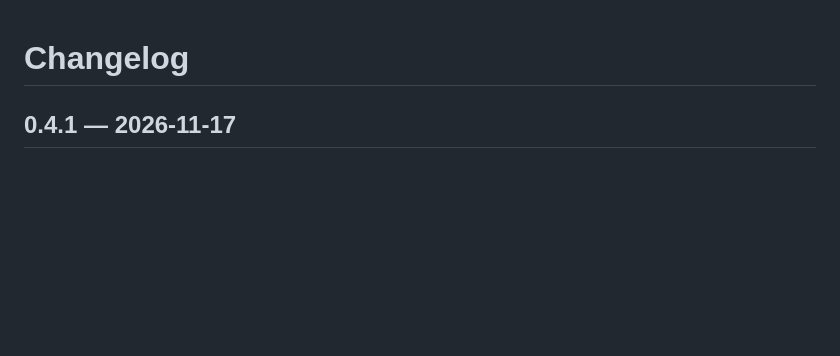
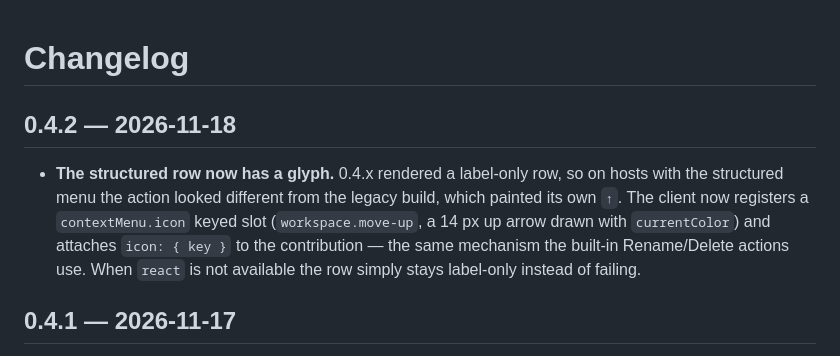
Before and after one commit to dongsheng123132/dsh-move-up, a Markdown page: CHANGELOG.md, the part around the change. Drawn GitHub-style; blank space fills up the shorter version.

```diff
--- a/CHANGELOG.md
+++ b/CHANGELOG.md
@@ -1,4 +1,14 @@
 # Changelog
+
+## 0.4.2 — 2026-11-18
+
+- **The structured row now has a glyph.** 0.4.x rendered a label-only row, so on
+  hosts with the structured menu the action looked different from the legacy
+  build, which painted its own `↑`. The client now registers a
+  `contextMenu.icon` keyed slot (`workspace.move-up`, a 14 px up arrow drawn with
+  `currentColor`) and attaches `icon: { key }` to the contribution — the same
+  mechanism the built-in Rename/Delete actions use. When `react` is not available
+  the row simply stays label-only instead of failing.
 
 ## 0.4.1 — 2026-11-17
 
```
Also changed, not shown: README.md (+5 -4 lines), README.zh-CN.md (+2 -2 lines), docs/screenshot-menu.png, docs/screenshot-windows.png, 5 other files.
◆ ◆ ◆ ◆
An exact copy of all the records is required, with the pictures omitted.

Before and after one commit to dongsheng123132/dsh-move-up, a Markdown page: CHANGELOG.md, the part around the change. Drawn GitHub-style; blank space fills up the shorter version.

```diff
--- a/CHANGELOG.md
+++ b/CHANGELOG.md
@@ -1,4 +1,14 @@
 # Changelog
+
+## 0.4.2 — 2026-11-18
+
+- **The structured row now has a glyph.** 0.4.x rendered a label-only row, so on
+  hosts with the structured menu the action looked different from the legacy
+  build, which painted its own `↑`. The client now registers a
+  `contextMenu.icon` keyed slot (`workspace.move-up`, a 14 px up arrow drawn with
+  `currentColor`) and attaches `icon: { key }` to the contribution — the same
+  mechanism the built-in Rename/Delete actions use. When `react` is not available
+  the row simply stays label-only instead of failing.
 
 ## 0.4.1 — 2026-11-17
 
```
Also changed, not shown: README.md (+5 -4 lines), README.zh-CN.md (+2 -2 lines), docs/screenshot-menu.png, docs/screenshot-windows.png, 5 other files.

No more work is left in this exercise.